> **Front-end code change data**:

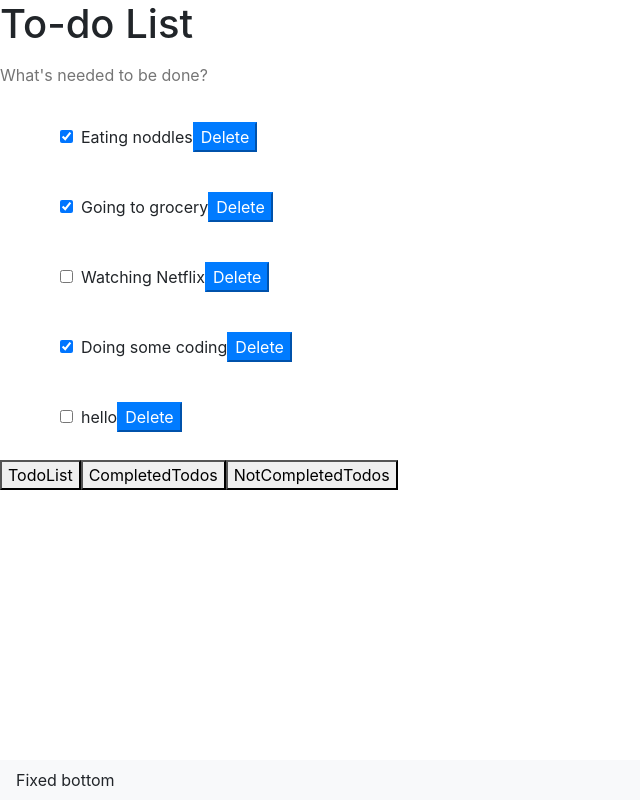
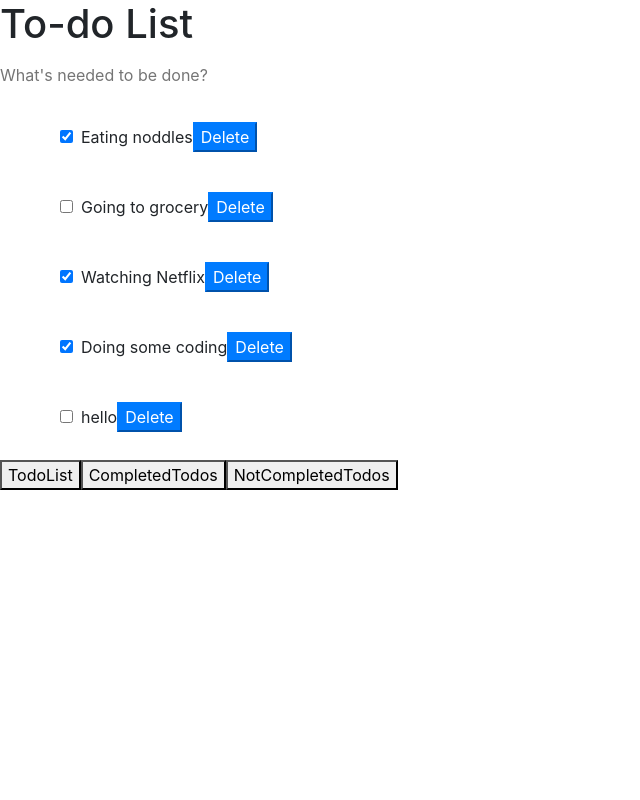
Before and after one commit to giangle0411/todo-app, a React (Create React App) app: page / in a window 1280 px wide. Shown: the whole page, without its empty margins (0-640 px from the left). Built offline with nearby package versions, Linux system fonts and the light colour scheme; data requests are answered from the project's data file.

Commit message:
Categorised Todo List

```diff
--- a/db.json
+++ b/db.json
@@ -7,13 +7,13 @@
     },
     {
       "name": "Going to grocery",
-      "completed": true,
+      "completed": false,
       "id": 2
     },
     {
       "id": 3,
       "name": "Watching Netflix",
-      "completed": false
+      "completed": true
     },
     {
       "id": 4,
--- a/src/components/App.js
+++ b/src/components/App.js
@@ -2,52 +2,14 @@ import React, { Component } from 'react'
 import AppHeader from './AppHeader/AppHeader'
 import AddNewTodo from './AppBody/AddNewTodo'
 import TodoList from './AppBody/TodoList'
-import CompletedTodos from './CompletedTodos'
-import NotCompletedTodos from './NotCompletedTodos'
-import AppFooter from './AppFooter/AppFooter'
 
 export default class App extends Component {
-  state = { component: 'TodoList' }
-
-  renderComponent() {
-    switch (this.state.component) {
-      case 'TodoList':
-        return <TodoList />
-      case 'CompletedTodos':
-        return <CompletedTodos />
-      case 'NotCompletedTodos':
-        return <NotCompletedTodos />
-      default:
-        return <div>No todos found</div>
-    }
-  }
-
-  showComponent = (componentName) => {
-    this.setState({ component: componentName })
-  }
-
-  renderButton() {
-    return (
-      <div>
-        <button onClick={() => this.showComponent('TodoList')}>TodoList</button>
-        <button onClick={() => this.showComponent('CompletedTodos')}>
-          CompletedTodos
-        </button>
-        <button onClick={() => this.showComponent('NotCompletedTodos')}>
-          NotCompletedTodos
-        </button>
-      </div>
-    )
-  }
-
   render() {
     return (
       <div>
         <AppHeader />
         <AddNewTodo />
-        {this.renderComponent()}
-        <AppFooter />
-        {this.renderButton()}
+        <TodoList />
       </div>
     )
   }
--- a/src/components/AppBody/TodoItem.js
+++ b/src/components/AppBody/TodoItem.js
@@ -15,17 +15,22 @@ import { editTodo, deleteTodo } from '../../actions'
             type="checkbox"
             value={props.todoItem.completed}
             checked={props.todoItem.completed}
-              onChange={(e) => props.editTodo(props.todoItem.id, {"completed": !check})}
+            onChange={(e) =>
+              props.editTodo(props.todoItem.id, { completed: !check })
+            }
           />
           {props.todoItem.name}
 
-            <button className="btn-xs btn-primary" onClick={e=> props.deleteTodo(props.todoItem.id)} >Delete</button>
+          <button
+            className="btn-xs btn-primary"
+            onClick={(e) => props.deleteTodo(props.todoItem.id)}
+          >
+            Delete
+          </button>
         </li>
       </ul>
     </div>
   )
 }
 
-
-
 export default connect(null, { editTodo, deleteTodo })(TodoItem)
--- a/src/components/AppBody/TodoList.js
+++ b/src/components/AppBody/TodoList.js
@@ -2,16 +2,51 @@ import React, { Component } from 'react'
 import { connect } from 'react-redux'
 import { fetchTodos, editTodo, deleteTodo } from '../../actions'
 import TodoItem from './TodoItem'
+import AppFooter from '../AppFooter'
 
 class TodoList extends Component {
+  state = { component: 'TodoList' }
+
+  showComponent = (componentName) => {
+    this.setState({ component: componentName })
+  }
+
   componentDidMount() {
     this.props.fetchTodos()
   }
 
+  renderComponent() {
+    switch (this.state.component) {
+      case 'TodoList':
+        return this.props.todos.map((todo) => {
+          return <TodoItem key={todo.id} todoItem={todo} />
+        })
+      case 'CompletedTodos':
+        return this.props.todos.map((todo) => {
+          if (todo.completed === true) {
+            return <TodoItem key={todo.id} todoItem={todo} />
+          }
+          return null
+        })
+      case 'NotCompletedTodos':
+        return this.props.todos.map((todo) => {
+          if (todo.completed === false) {
+            return <TodoItem key={todo.id} todoItem={todo} />
+          }
+          return null
+        })
+      default:
+        return <div>No todos found</div>
+    }
+  }
+
   render() {
-    return this.props.todos.map((todo) => {
-      return <TodoItem key={todo.id} todoItem={todo} />
-    })
+    return (
+      <div>
+        {this.renderComponent()}
+        <AppFooter showComponent={this.showComponent} />
+      </div>
+    )
   }
 }
 const mapStateToProps = (state) => {
--- /dev/null
+++ b/src/components/AppFooter.js
@@ -0,0 +1,21 @@
+import React, { Component } from 'react'
+
+export default class AppFooter extends Component {
+  clickMe = (component) => {
+    this.props.showComponent(component)
+  }
+
+  render() {
+    return (
+      <div>
+        <button onClick={() => this.clickMe('TodoList')}>TodoList</button>
+        <button onClick={() => this.clickMe('CompletedTodos')}>
+          CompletedTodos
+        </button>
+        <button onClick={() => this.clickMe('NotCompletedTodos')}>
+          NotCompletedTodos
+        </button>
+      </div>
+    )
+  }
+}
--- a/src/components/AppFooter/AppFooter.js
+++ /dev/null
@@ -1,9 +0,0 @@
-import React from 'react'
-
-export default function AppFooter() {
-  return (
-    <nav className="navbar fixed-bottom navbar-light bg-light">
-      Fixed bottom
-    </nav>
-  )
-}
```
Also changed, not shown: src/todo.js (deleted, +0 -24 lines), src/components/Modal.js (renamed from src/Modal.js). Lines whose indentation alone changed are shown as unchanged.
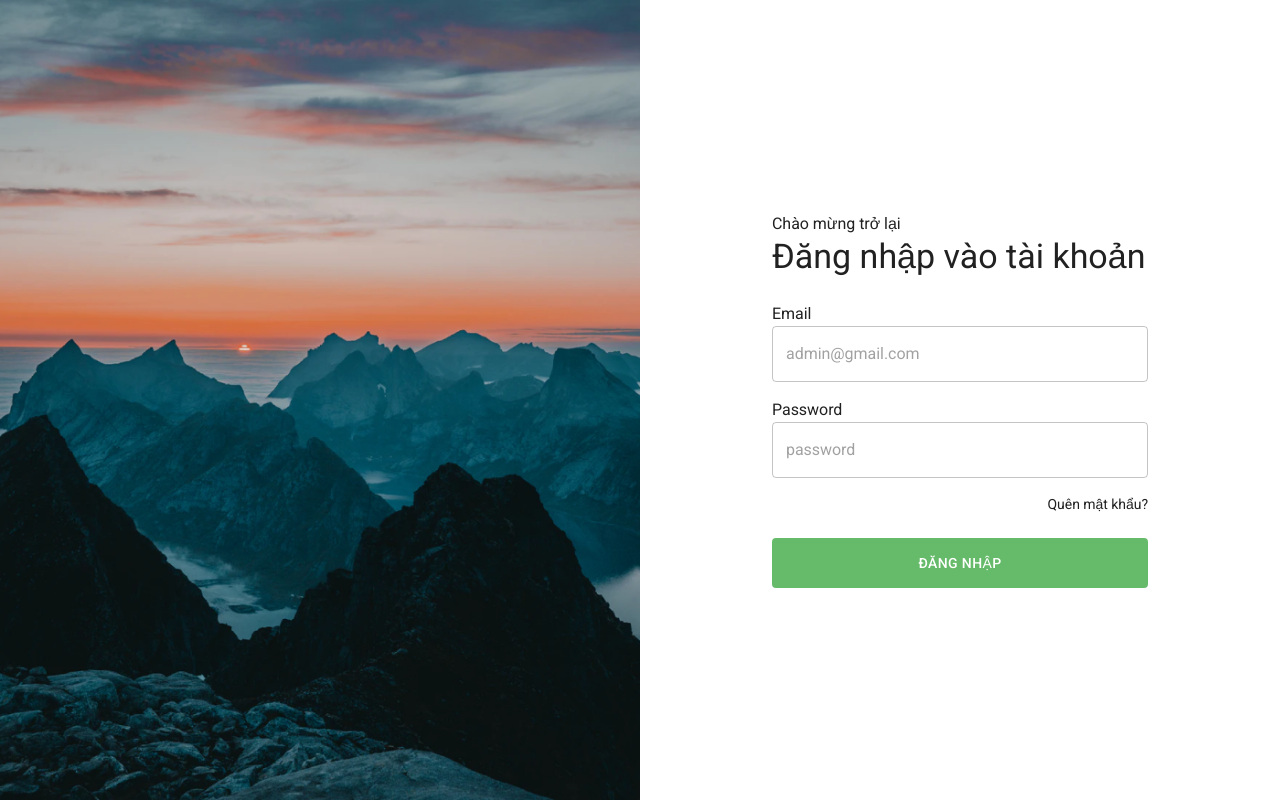
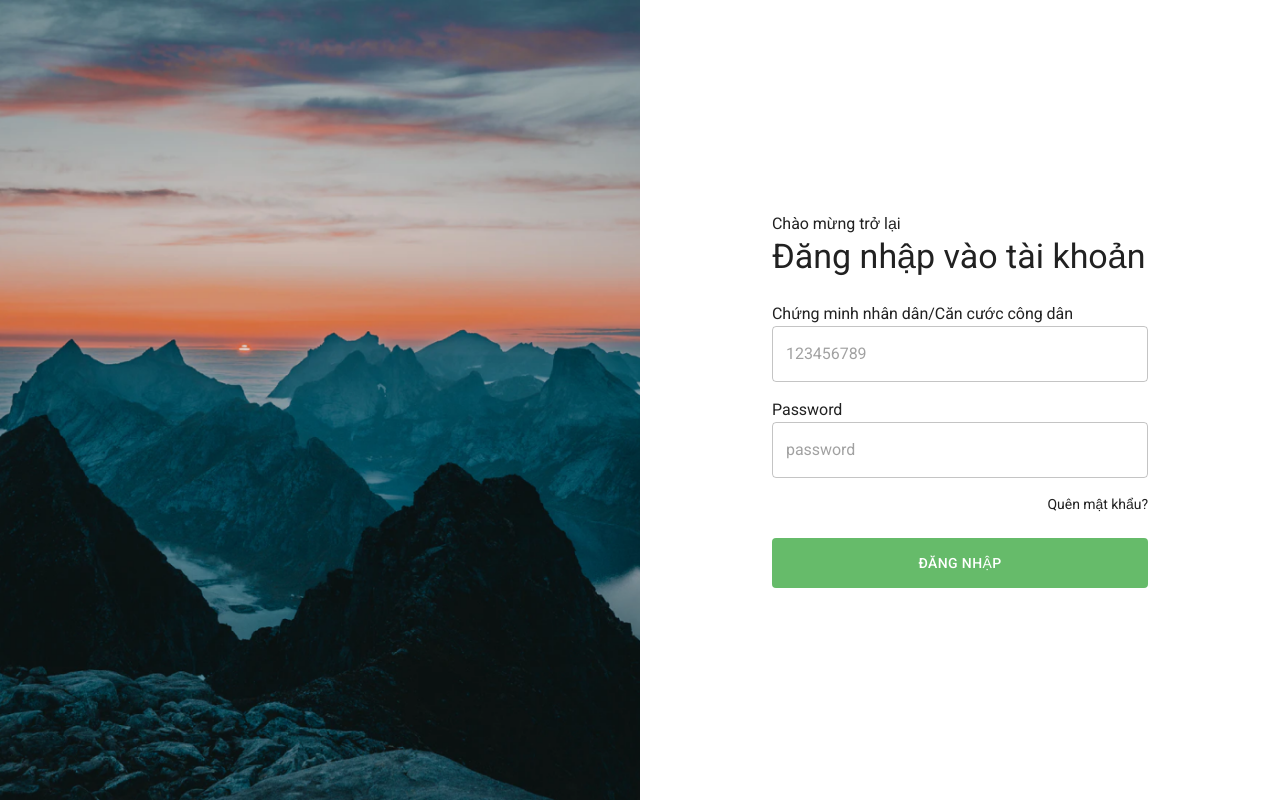
Before and after one commit to zinza-d2-training/long-react, a React (Create React App) app: page /login in a window 1280 px wide. Built offline with nearby package versions, Linux system fonts and the light colour scheme; the HTML template or start-up script is replaced by a standard one; a web font is replaced by a local one.

Commit message:
update UI

```diff
--- a/src/pages/Login/index.tsx
+++ b/src/pages/Login/index.tsx
@@ -33,12 +33,12 @@ const Login = () => {
               </Typography>
               <Box mb={2}>
                 <Typography component="label" variant="label">
-                  Email
+                  Chứng minh nhân dân/Căn cước công dân
                 </Typography>
                 <TextField
                   sx={{ root: { height: '50px' } }}
                   fullWidth
-                  placeholder="admin@gmail.com"
+                  placeholder="123456789"
                 />
               </Box>
               <Box mb={2}>
```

> **What you should do**: Each record is to be written out exactly. No picture goes in.

> **Problem solution**:
Before and after one commit to giangle0411/todo-app, a React (Create React App) app: page / in a window 1280 px wide. Shown: the whole page, without its empty margins (0-640 px from the left). Built offline with nearby package versions, Linux system fonts and the light colour scheme; data requests are answered from the project's data file.

Commit message:
Categorised Todo List

```diff
--- a/db.json
+++ b/db.json
@@ -7,13 +7,13 @@
     },
     {
       "name": "Going to grocery",
-      "completed": true,
+      "completed": false,
       "id": 2
     },
     {
       "id": 3,
       "name": "Watching Netflix",
-      "completed": false
+      "completed": true
     },
     {
       "id": 4,
--- a/src/components/App.js
+++ b/src/components/App.js
@@ -2,52 +2,14 @@ import React, { Component } from 'react'
 import AppHeader from './AppHeader/AppHeader'
 import AddNewTodo from './AppBody/AddNewTodo'
 import TodoList from './AppBody/TodoList'
-import CompletedTodos from './CompletedTodos'
-import NotCompletedTodos from './NotCompletedTodos'
-import AppFooter from './AppFooter/AppFooter'
 
 export default class App extends Component {
-  state = { component: 'TodoList' }
-
-  renderComponent() {
-    switch (this.state.component) {
-      case 'TodoList':
-        return <TodoList />
-      case 'CompletedTodos':
-        return <CompletedTodos />
-      case 'NotCompletedTodos':
-        return <NotCompletedTodos />
-      default:
-        return <div>No todos found</div>
-    }
-  }
-
-  showComponent = (componentName) => {
-    this.setState({ component: componentName })
-  }
-
-  renderButton() {
-    return (
-      <div>
-        <button onClick={() => this.showComponent('TodoList')}>TodoList</button>
-        <button onClick={() => this.showComponent('CompletedTodos')}>
-          CompletedTodos
-        </button>
-        <button onClick={() => this.showComponent('NotCompletedTodos')}>
-          NotCompletedTodos
-        </button>
-      </div>
-    )
-  }
-
   render() {
     return (
       <div>
         <AppHeader />
         <AddNewTodo />
-        {this.renderComponent()}
-        <AppFooter />
-        {this.renderButton()}
+        <TodoList />
       </div>
     )
   }
--- a/src/components/AppBody/TodoItem.js
+++ b/src/components/AppBody/TodoItem.js
@@ -15,17 +15,22 @@ import { editTodo, deleteTodo } from '../../actions'
             type="checkbox"
             value={props.todoItem.completed}
             checked={props.todoItem.completed}
-              onChange={(e) => props.editTodo(props.todoItem.id, {"completed": !check})}
+            onChange={(e) =>
+              props.editTodo(props.todoItem.id, { completed: !check })
+            }
           />
           {props.todoItem.name}
 
-            <button className="btn-xs btn-primary" onClick={e=> props.deleteTodo(props.todoItem.id)} >Delete</button>
+          <button
+            className="btn-xs btn-primary"
+            onClick={(e) => props.deleteTodo(props.todoItem.id)}
+          >
+            Delete
+          </button>
         </li>
       </ul>
     </div>
   )
 }
 
-
-
 export default connect(null, { editTodo, deleteTodo })(TodoItem)
--- a/src/components/AppBody/TodoList.js
+++ b/src/components/AppBody/TodoList.js
@@ -2,16 +2,51 @@ import React, { Component } from 'react'
 import { connect } from 'react-redux'
 import { fetchTodos, editTodo, deleteTodo } from '../../actions'
 import TodoItem from './TodoItem'
+import AppFooter from '../AppFooter'
 
 class TodoList extends Component {
+  state = { component: 'TodoList' }
+
+  showComponent = (componentName) => {
+    this.setState({ component: componentName })
+  }
+
   componentDidMount() {
     this.props.fetchTodos()
   }
 
+  renderComponent() {
+    switch (this.state.component) {
+      case 'TodoList':
+        return this.props.todos.map((todo) => {
+          return <TodoItem key={todo.id} todoItem={todo} />
+        })
+      case 'CompletedTodos':
+        return this.props.todos.map((todo) => {
+          if (todo.completed === true) {
+            return <TodoItem key={todo.id} todoItem={todo} />
+          }
+          return null
+        })
+      case 'NotCompletedTodos':
+        return this.props.todos.map((todo) => {
+          if (todo.completed === false) {
+            return <TodoItem key={todo.id} todoItem={todo} />
+          }
+          return null
+        })
+      default:
+        return <div>No todos found</div>
+    }
+  }
+
   render() {
-    return this.props.todos.map((todo) => {
-      return <TodoItem key={todo.id} todoItem={todo} />
-    })
+    return (
+      <div>
+        {this.renderComponent()}
+        <AppFooter showComponent={this.showComponent} />
+      </div>
+    )
   }
 }
 const mapStateToProps = (state) => {
--- /dev/null
+++ b/src/components/AppFooter.js
@@ -0,0 +1,21 @@
+import React, { Component } from 'react'
+
+export default class AppFooter extends Component {
+  clickMe = (component) => {
+    this.props.showComponent(component)
+  }
+
+  render() {
+    return (
+      <div>
+        <button onClick={() => this.clickMe('TodoList')}>TodoList</button>
+        <button onClick={() => this.clickMe('CompletedTodos')}>
+          CompletedTodos
+        </button>
+        <button onClick={() => this.clickMe('NotCompletedTodos')}>
+          NotCompletedTodos
+        </button>
+      </div>
+    )
+  }
+}
--- a/src/components/AppFooter/AppFooter.js
+++ /dev/null
@@ -1,9 +0,0 @@
-import React from 'react'
-
-export default function AppFooter() {
-  return (
-    <nav className="navbar fixed-bottom navbar-light bg-light">
-      Fixed bottom
-    </nav>
-  )
-}
```
Also changed, not shown: src/todo.js (deleted, +0 -24 lines), src/components/Modal.js (renamed from src/Modal.js). Lines whose indentation alone changed are shown as unchanged.
Before and after one commit to zinza-d2-training/long-react, a React (Create React App) app: page /login in a window 1280 px wide. Built offline with nearby package versions, Linux system fonts and the light colour scheme; the HTML template or start-up script is replaced by a standard one; a web font is replaced by a local one.

Commit message:
update UI

```diff
--- a/src/pages/Login/index.tsx
+++ b/src/pages/Login/index.tsx
@@ -33,12 +33,12 @@ const Login = () => {
               </Typography>
               <Box mb={2}>
                 <Typography component="label" variant="label">
-                  Email
+                  Chứng minh nhân dân/Căn cước công dân
                 </Typography>
                 <TextField
                   sx={{ root: { height: '50px' } }}
                   fullWidth
-                  placeholder="admin@gmail.com"
+                  placeholder="123456789"
                 />
               </Box>
               <Box mb={2}>
```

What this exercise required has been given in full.